*AIM OF THE EXERCISE*
All of the data should be repeated exactly; pictures are not part of the copy.

========================================================================

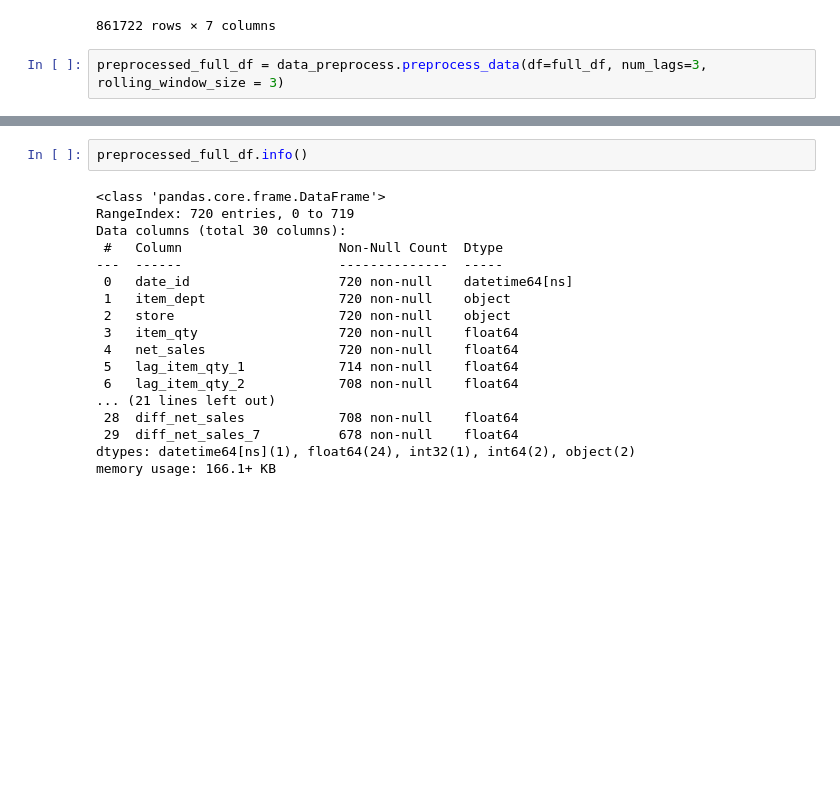
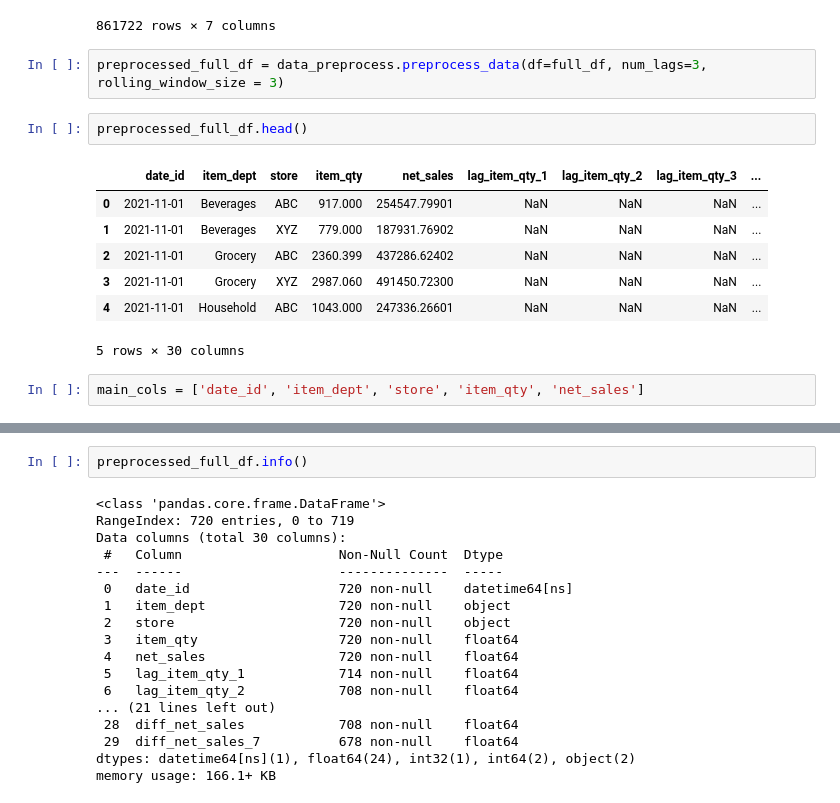
Before and after one commit to Vaseekaran-V/ML_CW, a Jupyter notebook: src/notebooks/modeling_train_test.ipynb, the cells around one changed output, grey strips where cells are left out. Drawn from its saved outputs; the diff is of its cells as text; blank space fills up the shorter version.

```diff
--- a/src/notebooks/modeling_train_test.ipynb
+++ b/src/notebooks/modeling_train_test.ipynb
@@ -84,3 +84,15 @@ full_df
 861722 rows × 7 columns
 # %%
 preprocessed_full_df = data_preprocess.preprocess_data(df=full_df, num_lags=3, rolling_window_size = 3)
+# %%
+preprocessed_full_df.head()
+# %% [output]
+|  | date_id | item_dept | store | item_qty | net_sales | lag_item_qty_1 | lag_item_qty_2 | lag_item_qty_3 | ... |
+| 0 | 2021-11-01 | Beverages | ABC | 917.000 | 254547.79901 | NaN | NaN | NaN | ... |
+| 1 | 2021-11-01 | Beverages | XYZ | 779.000 | 187931.76902 | NaN | NaN | NaN | ... |
+| 2 | 2021-11-01 | Grocery | ABC | 2360.399 | 437286.62402 | NaN | NaN | NaN | ... |
+| 3 | 2021-11-01 | Grocery | XYZ | 2987.060 | 491450.72300 | NaN | NaN | NaN | ... |
+| 4 | 2021-11-01 | Household | ABC | 1043.000 | 247336.26601 | NaN | NaN | NaN | ... |
+5 rows × 30 columns
+# %%
+main_cols = ['date_id', 'item_dept', 'store', 'item_qty', 'net_sales']
```
Also changed, not shown: parts of 11 cells of this notebook.
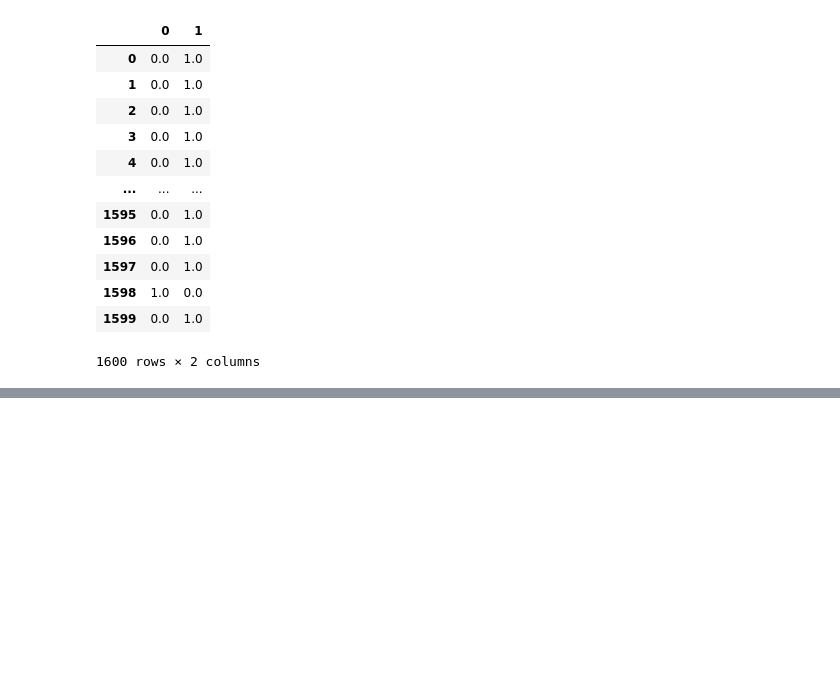
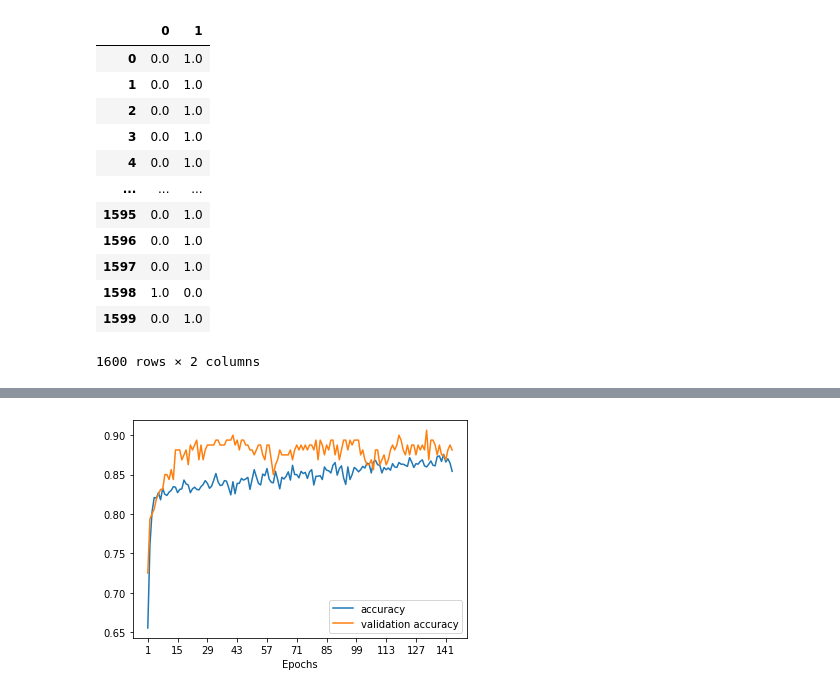
Before and after one commit to anbl9574/SML-project, a Jupyter notebook: Main.ipynb, the cells around one changed output, grey strips where cells are left out. Cells and saved outputs as stored; diff of their text form; code cells hidden in the pictures; blank space fills up the shorter version.

```diff
--- a/Main.ipynb
+++ b/Main.ipynb
@@ -166,0 +471,12 @@ X_train, X_test, Y_train, Y_test = train_test_split(
+# %%
+modeldeep = keras.Sequential([
+    layers.InputLayer(input_shape=(16,)),
+    layers.Dense(64, activation='relu'),
+    layers.BatchNormalization(),
+    layers.Dropout(0.5),
+    layers.Dense(32, activation='relu'),
+    layers.BatchNormalization(),
+    layers.Dropout(0.5),
+    layers.Dense(16, activation='relu'),
+    layers.Dense(1, activation='sigmoid')
+])
@@ -166,0 +503,14 @@ X_train, X_test, Y_train, Y_test = train_test_split(
+# %%
+modeldeep.compile(loss='binary_crossentropy',
+              optimizer='adam',
+              metrics=['accuracy'])
+# %%
+early_stopping_callback = EarlyStopping(monitor='val_loss', patience=10)
+# %%
+epoch=150
+history_callback = modeldeep.fit(X_train, Y_train,
+                                 batch_size=64,
+                                 epochs=epoch,
+                                 verbose=1,
+                                 validation_data=(X_test, Y_test),
+                                 callbacks=[early_stopping_callback])
@@ -166,0 +535,15 @@ X_train, X_test, Y_train, Y_test = train_test_split(
+# %%
+def plot_accuracy(fit, epochs):
+    iterations = np.arange(1, epochs+1)
+    plt.plot(iterations, fit.history['accuracy'], label='accuracy')
+    plt.plot(iterations, fit.history['val_accuracy'],
+             label='validation accuracy')
+    plt.legend()
+    plt.xticks(iterations[::epochs//10])
+    plt.xlabel('Epochs')
+    plt.show()
+
+
+plot_accuracy(history_callback, 144) #Depending on number of epochs it runs
+# %% [output]
+[figure, added]
```
Also changed, not shown: parts of 41 cells of this notebook.
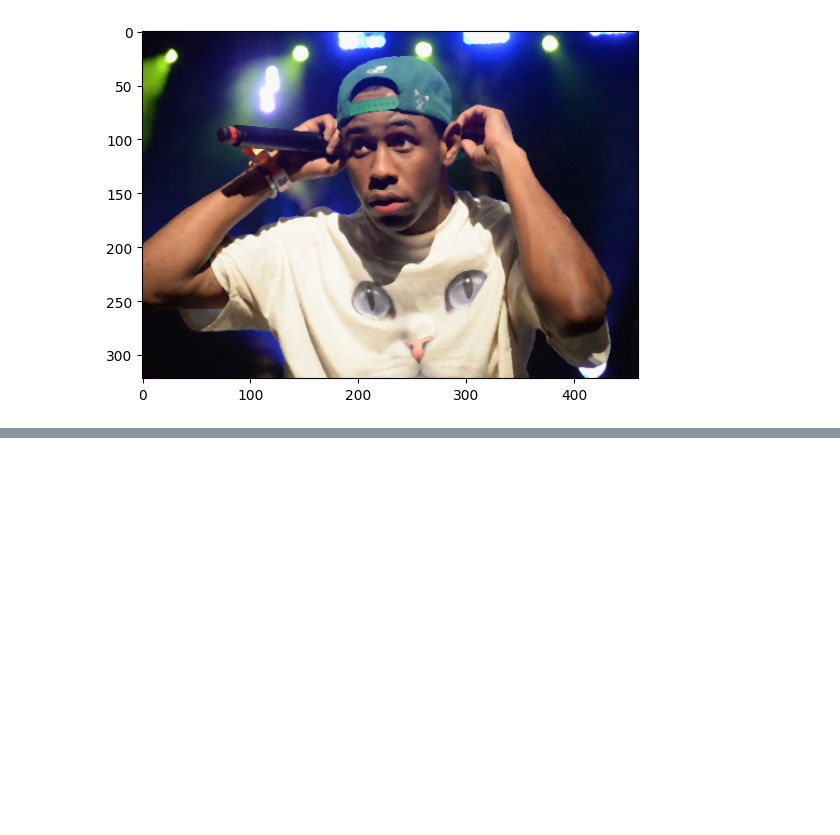
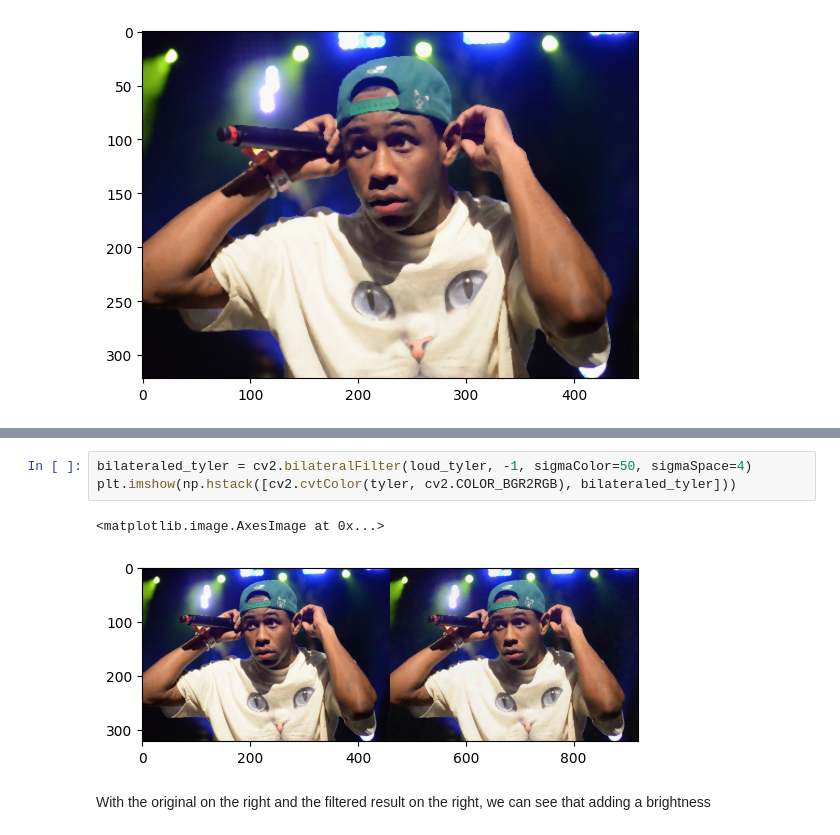
Before and after one commit to aarush-umap/3Dvision, a Jupyter notebook: image_processing.ipynb, the cells around one changed output, grey strips where cells are left out. Drawn from its saved outputs; the diff is of its cells as text; blank space fills up the shorter version.

Commit message:
Bilateral filtering

```diff
--- a/image_processing.ipynb
+++ b/image_processing.ipynb
@@ -352,0 +372,8 @@ plt.imshow(median_tyler)
+# %%
+bilateraled_tyler = cv2.bilateralFilter(loud_tyler, -1, sigmaColor=50, sigmaSpace=4)
+plt.imshow(np.hstack([cv2.cvtColor(tyler, cv2.COLOR_BGR2RGB), bilateraled_tyler]))
+# %% [output]
+<matplotlib.image.AxesImage at 0x...>
+[figure, added]
+# %% [markdown]
+With the original on the right and the filtered result on the right, we can see that adding a brightness
```
Also changed, not shown: parts of 4 cells of this notebook.
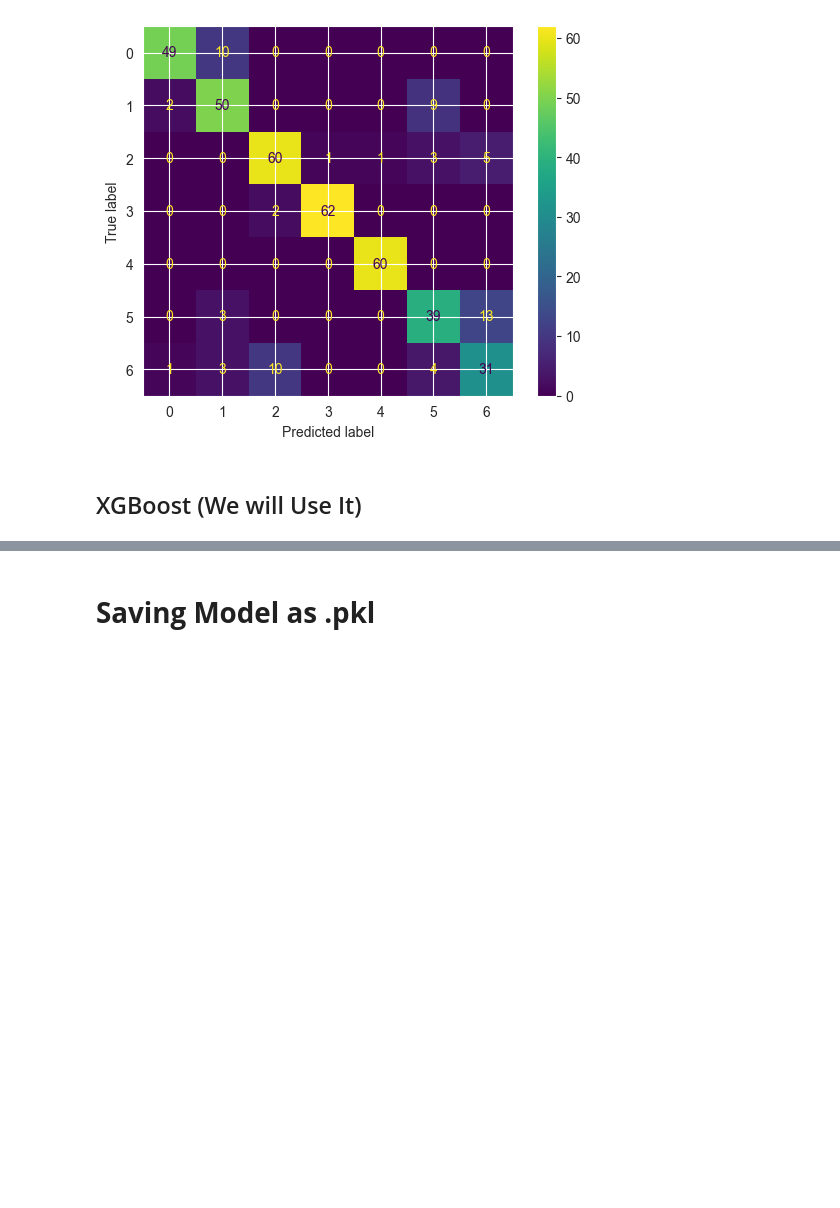
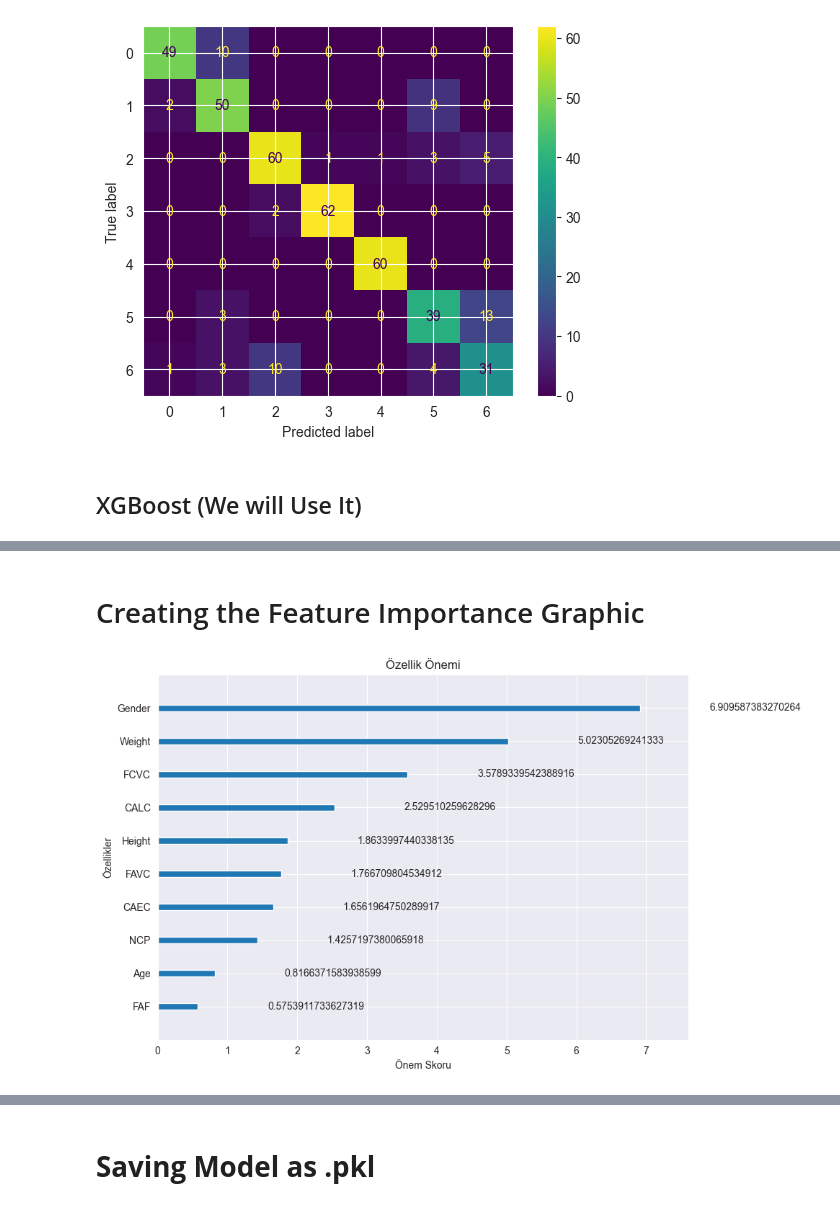
Before and after one commit to AlpikTech/ISTDS-proje3, a Jupyter notebook: Notebook.ipynb, the cells around one changed output, grey strips where cells are left out. Drawn from its saved outputs; the diff is of its cells as text; code cells hidden in the pictures; blank space fills up the shorter version.

```diff
--- a/Notebook.ipynb
+++ b/Notebook.ipynb
@@ -478,0 +483,19 @@ plt.show()
+# %% [markdown]
+# Creating the Feature Importance Graphic
+# %%
+# Özellik önemini görselleştirin
+fig, ax = plt.subplots(figsize=(10, 6))
+xgb.plot_importance(model,
+                    ax=ax,
+                    max_num_features=10,
+                    importance_type='gain',
+                    title='Özellik Önemi',
+                    xlabel='Önem Skoru',
+                    ylabel='Özellikler')
+
+# Mevcut y-ekseni etiketlerini al ve değiştir
+ax.set_yticklabels(X.columns[model.feature_importances_.argsort()[-10:]])
+plt.tight_layout()
+plt.show()
+# %% [output]
+[figure, added]
```
Also changed, not shown: parts of 5 cells of this notebook, 3 other files.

========================================================================

*RESPONSE BELOW*
Before and after one commit to Vaseekaran-V/ML_CW, a Jupyter notebook: src/notebooks/modeling_train_test.ipynb, the cells around one changed output, grey strips where cells are left out. Drawn from its saved outputs; the diff is of its cells as text; blank space fills up the shorter version.

```diff
--- a/src/notebooks/modeling_train_test.ipynb
+++ b/src/notebooks/modeling_train_test.ipynb
@@ -84,3 +84,15 @@ full_df
 861722 rows × 7 columns
 # %%
 preprocessed_full_df = data_preprocess.preprocess_data(df=full_df, num_lags=3, rolling_window_size = 3)
+# %%
+preprocessed_full_df.head()
+# %% [output]
+|  | date_id | item_dept | store | item_qty | net_sales | lag_item_qty_1 | lag_item_qty_2 | lag_item_qty_3 | ... |
+| 0 | 2021-11-01 | Beverages | ABC | 917.000 | 254547.79901 | NaN | NaN | NaN | ... |
+| 1 | 2021-11-01 | Beverages | XYZ | 779.000 | 187931.76902 | NaN | NaN | NaN | ... |
+| 2 | 2021-11-01 | Grocery | ABC | 2360.399 | 437286.62402 | NaN | NaN | NaN | ... |
+| 3 | 2021-11-01 | Grocery | XYZ | 2987.060 | 491450.72300 | NaN | NaN | NaN | ... |
+| 4 | 2021-11-01 | Household | ABC | 1043.000 | 247336.26601 | NaN | NaN | NaN | ... |
+5 rows × 30 columns
+# %%
+main_cols = ['date_id', 'item_dept', 'store', 'item_qty', 'net_sales']
```
Also changed, not shown: parts of 11 cells of this notebook.
Before and after one commit to anbl9574/SML-project, a Jupyter notebook: Main.ipynb, the cells around one changed output, grey strips where cells are left out. Cells and saved outputs as stored; diff of their text form; code cells hidden in the pictures; blank space fills up the shorter version.

```diff
--- a/Main.ipynb
+++ b/Main.ipynb
@@ -166,0 +471,12 @@ X_train, X_test, Y_train, Y_test = train_test_split(
+# %%
+modeldeep = keras.Sequential([
+    layers.InputLayer(input_shape=(16,)),
+    layers.Dense(64, activation='relu'),
+    layers.BatchNormalization(),
+    layers.Dropout(0.5),
+    layers.Dense(32, activation='relu'),
+    layers.BatchNormalization(),
+    layers.Dropout(0.5),
+    layers.Dense(16, activation='relu'),
+    layers.Dense(1, activation='sigmoid')
+])
@@ -166,0 +503,14 @@ X_train, X_test, Y_train, Y_test = train_test_split(
+# %%
+modeldeep.compile(loss='binary_crossentropy',
+              optimizer='adam',
+              metrics=['accuracy'])
+# %%
+early_stopping_callback = EarlyStopping(monitor='val_loss', patience=10)
+# %%
+epoch=150
+history_callback = modeldeep.fit(X_train, Y_train,
+                                 batch_size=64,
+                                 epochs=epoch,
+                                 verbose=1,
+                                 validation_data=(X_test, Y_test),
+                                 callbacks=[early_stopping_callback])
@@ -166,0 +535,15 @@ X_train, X_test, Y_train, Y_test = train_test_split(
+# %%
+def plot_accuracy(fit, epochs):
+    iterations = np.arange(1, epochs+1)
+    plt.plot(iterations, fit.history['accuracy'], label='accuracy')
+    plt.plot(iterations, fit.history['val_accuracy'],
+             label='validation accuracy')
+    plt.legend()
+    plt.xticks(iterations[::epochs//10])
+    plt.xlabel('Epochs')
+    plt.show()
+
+
+plot_accuracy(history_callback, 144) #Depending on number of epochs it runs
+# %% [output]
+[figure, added]
```
Also changed, not shown: parts of 41 cells of this notebook.
Before and after one commit to aarush-umap/3Dvision, a Jupyter notebook: image_processing.ipynb, the cells around one changed output, grey strips where cells are left out. Drawn from its saved outputs; the diff is of its cells as text; blank space fills up the shorter version.

Commit message:
Bilateral filtering

```diff
--- a/image_processing.ipynb
+++ b/image_processing.ipynb
@@ -352,0 +372,8 @@ plt.imshow(median_tyler)
+# %%
+bilateraled_tyler = cv2.bilateralFilter(loud_tyler, -1, sigmaColor=50, sigmaSpace=4)
+plt.imshow(np.hstack([cv2.cvtColor(tyler, cv2.COLOR_BGR2RGB), bilateraled_tyler]))
+# %% [output]
+<matplotlib.image.AxesImage at 0x...>
+[figure, added]
+# %% [markdown]
+With the original on the right and the filtered result on the right, we can see that adding a brightness
```
Also changed, not shown: parts of 4 cells of this notebook.
Before and after one commit to AlpikTech/ISTDS-proje3, a Jupyter notebook: Notebook.ipynb, the cells around one changed output, grey strips where cells are left out. Drawn from its saved outputs; the diff is of its cells as text; code cells hidden in the pictures; blank space fills up the shorter version.

```diff
--- a/Notebook.ipynb
+++ b/Notebook.ipynb
@@ -478,0 +483,19 @@ plt.show()
+# %% [markdown]
+# Creating the Feature Importance Graphic
+# %%
+# Özellik önemini görselleştirin
+fig, ax = plt.subplots(figsize=(10, 6))
+xgb.plot_importance(model,
+                    ax=ax,
+                    max_num_features=10,
+                    importance_type='gain',
+                    title='Özellik Önemi',
+                    xlabel='Önem Skoru',
+                    ylabel='Özellikler')
+
+# Mevcut y-ekseni etiketlerini al ve değiştir
+ax.set_yticklabels(X.columns[model.feature_importances_.argsort()[-10:]])
+plt.tight_layout()
+plt.show()
+# %% [output]
+[figure, added]
```
Also changed, not shown: parts of 5 cells of this notebook, 3 other files.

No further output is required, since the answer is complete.